Speaking of the depth of corruption, this low-ranking officer owns a Rolls-Royce

By THE STAR | 21 November 2020

PUTRAJAYA: Graft busters could not believe their eyes in their investigation into an immigration syndicate offering “special services” – a fleet of luxury cars comprising a Rolls-Royce Phantom, Mustang, Range Rover and an Audi.

Not bad for an Immigration officer in the KP19 grade, where the salary range is only RM1,360 to RM4,052, not including allowances.

The four cars were seized, adding to an overall haul that included more than RM800,000 in cash, 22 other luxury cars, four high-powered motorcycles, as well as other assets such as houses, plots of land, jewellery and designer handbags.

Living within your means is sound advice for anyone, but perhaps more so if you’re going to run foul of the law.

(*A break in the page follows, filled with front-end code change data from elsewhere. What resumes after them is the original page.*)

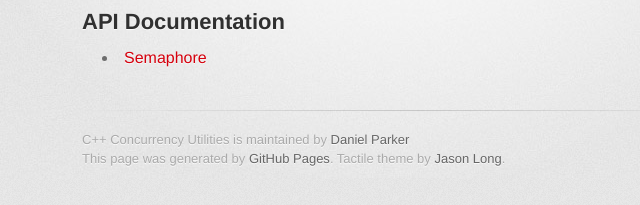
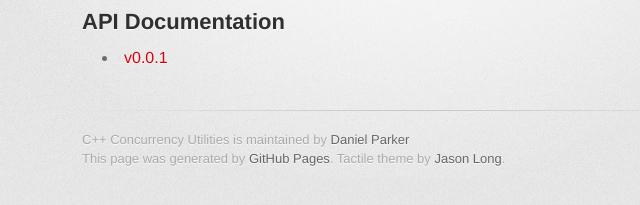
Before and after one commit to GeneralistDev/CPP-Concurrency-Utilities, a plain HTML site: page index.html in a window 1280 px wide. Shown: the part 395-600 px from the top of the page, 248-888 px from the left. Drawn offline with Linux system fonts and the light colour scheme; a web font is replaced by a local one.

Commit message:
WEB: Changed the home page to link v0.0.1 to the version 0.0.1 doxygen documentation

```diff
--- a/index.html
+++ b/index.html
@@ -36,7 +36,7 @@
         <section id="main_content">
           <h2><a name="api-documentation" class="anchor" href="#api-documentation"><span class="octicon octicon-link"></span></a>API Documentation</h2>
           <ul>
-            <li><a href="Docs/html/class_semaphore.html">Semaphore</a></li>
+            <li><a href="Docs/html/index.html">v0.0.1</a></li>
           </ul>
         </section>
 
```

The seizures came as part of a nationwide blitz codenamed “Ops Selat”, which has also seen the arrest of 50 people involved in the syndicate: 28 Immigration Department officers, 17 foreign worker agents and five others.

The latest arrest yesterday involved an Immigration officer and three foreign worker agents who have been remanded for six days.

The syndicate providing “stamping facilities” to foreign workers and illegal immigrants is believed to be involved in international human trafficking, particularly in China, Vietnam, Indonesia and Bangladesh.

This was discovered during investigations into the syndicate which found that foreign agents had been working with Immigration officers at Kuala Lumpur International Airport and KLIA2 to help foreigners enter and leave Malaysia.

Sources close to the Malaysian Anti-Corruption Commission said investigators were shocked to discover that a low-ranking Immigration officer possessed a fleet of luxury cars.

Two of the four suspects remanded at the Shah Alam magistrate's court.
Two of the four suspects remanded at the Shah Alam magistrate's court.

It was found that the setting up of the entire process and also special Immigration counters at KLIA and KLIA2 involved international syndicates and local agents.

“Visitors who have been blacklisted but want to enter Malaysia will be assisted by agents overseas who will provide their Malaysian counterparts with the visitors’ details.

“The local agents will then contact Immigration officers at KLIA and KLIA2 to ‘set up’ counters to facilitate the foreigners’ entry, ” a source told The Star.

A similar process was carried out when a foreigner – who has either been blacklisted, has a visit pass that has expired or possesses a fake passport – wanted to leave the country.

“We found out that the luxury cars were registered under two Chinese nationals believed to be foreign workers’ agents operating here, as well as under the names of two local agents, ” said the source.

The syndicate, whose services were in high demand since the movement control order was imposed in March, is believed to have provided the “flying passport” services where agents would collect passports belonging to foreign workers and illegal immigrants whose social visit passes had expired.

The passports would then be given Immigration exit and entry stamps by the syndicate to allow the permits to be extended, which is a violation of procedure as the owner of a travel document must be present during the Immigration process.It is believed that the syndicate charges between RM500 and RM6,000 for “counter” facilities.

The syndicate, which has been in operation since 2017, is believed to have raked in RM14.5mil.

Intelligence revealed that the syndicate had provided their “flying passport” and “counter services” to at least 30,000 foreign workers and illegal immigrants.

MACC investigations director Datuk Norazlan Mohd Razali confirmed the arrests, saying that the suspects were being investigated under the MACC Act and the Anti-Money Laundering, Anti-Terrorism Financing and Proceeds of Unlawful Activities Act.